● **EXERCISE**
For the data that follows, report how many lines include the string "width", and write the number alone.

● **AVAILABLE DATA**
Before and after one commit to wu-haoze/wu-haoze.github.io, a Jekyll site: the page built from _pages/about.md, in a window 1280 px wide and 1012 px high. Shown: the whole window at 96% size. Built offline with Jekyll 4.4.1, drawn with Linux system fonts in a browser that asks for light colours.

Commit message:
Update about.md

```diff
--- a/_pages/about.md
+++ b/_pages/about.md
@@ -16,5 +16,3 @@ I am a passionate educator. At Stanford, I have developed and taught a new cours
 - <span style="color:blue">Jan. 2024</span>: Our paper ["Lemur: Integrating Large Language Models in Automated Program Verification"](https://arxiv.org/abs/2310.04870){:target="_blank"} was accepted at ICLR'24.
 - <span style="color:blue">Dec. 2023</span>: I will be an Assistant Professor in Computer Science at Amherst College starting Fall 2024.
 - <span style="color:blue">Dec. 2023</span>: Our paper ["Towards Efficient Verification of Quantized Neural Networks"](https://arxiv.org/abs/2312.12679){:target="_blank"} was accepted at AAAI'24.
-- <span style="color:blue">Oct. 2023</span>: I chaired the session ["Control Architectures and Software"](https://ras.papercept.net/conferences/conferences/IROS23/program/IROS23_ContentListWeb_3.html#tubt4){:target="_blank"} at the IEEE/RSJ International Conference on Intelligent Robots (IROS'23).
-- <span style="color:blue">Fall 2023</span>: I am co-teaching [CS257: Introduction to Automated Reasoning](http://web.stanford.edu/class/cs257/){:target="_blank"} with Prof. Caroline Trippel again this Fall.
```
==
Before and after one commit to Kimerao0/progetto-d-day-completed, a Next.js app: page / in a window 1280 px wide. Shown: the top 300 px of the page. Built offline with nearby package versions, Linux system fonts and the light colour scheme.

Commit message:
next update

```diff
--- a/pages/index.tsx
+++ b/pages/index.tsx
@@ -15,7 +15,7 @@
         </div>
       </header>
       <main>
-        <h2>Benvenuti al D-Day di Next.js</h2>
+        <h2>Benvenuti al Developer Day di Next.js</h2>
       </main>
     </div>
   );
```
* * *
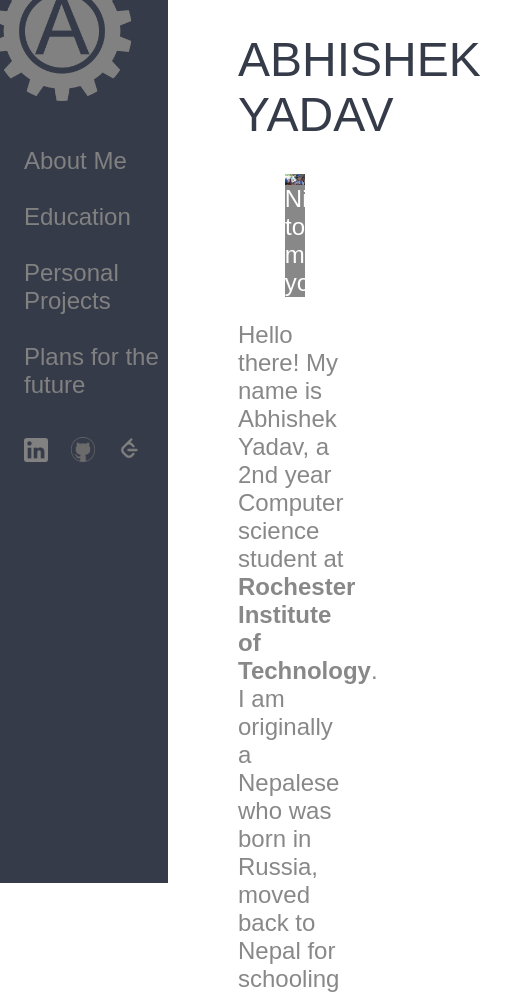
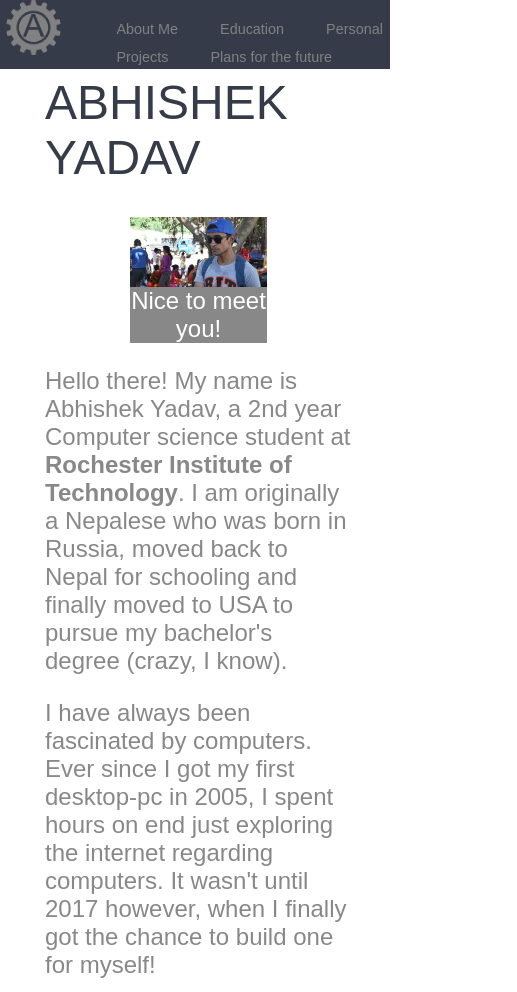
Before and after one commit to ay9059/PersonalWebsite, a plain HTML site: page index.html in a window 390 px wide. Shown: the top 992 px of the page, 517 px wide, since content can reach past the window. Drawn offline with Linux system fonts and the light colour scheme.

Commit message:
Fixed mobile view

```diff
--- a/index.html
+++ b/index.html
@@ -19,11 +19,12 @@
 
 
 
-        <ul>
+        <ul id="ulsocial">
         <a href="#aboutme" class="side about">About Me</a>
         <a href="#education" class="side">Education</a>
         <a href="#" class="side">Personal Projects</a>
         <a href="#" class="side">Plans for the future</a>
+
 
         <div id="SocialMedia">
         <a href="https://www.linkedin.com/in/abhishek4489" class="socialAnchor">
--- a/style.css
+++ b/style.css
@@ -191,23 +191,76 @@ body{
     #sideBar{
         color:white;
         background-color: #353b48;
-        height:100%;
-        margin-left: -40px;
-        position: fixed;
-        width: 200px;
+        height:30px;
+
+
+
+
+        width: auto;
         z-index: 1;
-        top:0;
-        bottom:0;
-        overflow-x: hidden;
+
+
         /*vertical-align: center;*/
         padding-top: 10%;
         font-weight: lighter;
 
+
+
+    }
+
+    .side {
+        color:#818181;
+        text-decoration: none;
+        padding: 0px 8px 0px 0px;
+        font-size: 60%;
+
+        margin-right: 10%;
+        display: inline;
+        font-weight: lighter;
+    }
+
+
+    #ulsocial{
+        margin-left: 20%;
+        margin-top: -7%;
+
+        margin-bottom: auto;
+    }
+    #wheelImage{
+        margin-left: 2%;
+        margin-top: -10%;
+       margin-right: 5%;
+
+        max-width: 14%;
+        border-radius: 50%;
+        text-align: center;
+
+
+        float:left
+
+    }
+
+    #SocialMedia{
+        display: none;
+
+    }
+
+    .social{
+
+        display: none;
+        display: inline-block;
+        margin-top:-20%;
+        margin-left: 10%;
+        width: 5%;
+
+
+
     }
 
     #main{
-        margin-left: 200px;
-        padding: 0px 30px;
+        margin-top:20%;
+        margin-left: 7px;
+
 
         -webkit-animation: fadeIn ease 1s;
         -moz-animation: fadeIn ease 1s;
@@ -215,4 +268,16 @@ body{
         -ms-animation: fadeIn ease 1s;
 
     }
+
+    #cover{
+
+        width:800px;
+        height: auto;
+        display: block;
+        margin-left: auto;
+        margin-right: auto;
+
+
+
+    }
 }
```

● **SOLUTION TO THIS EXERCISE**
5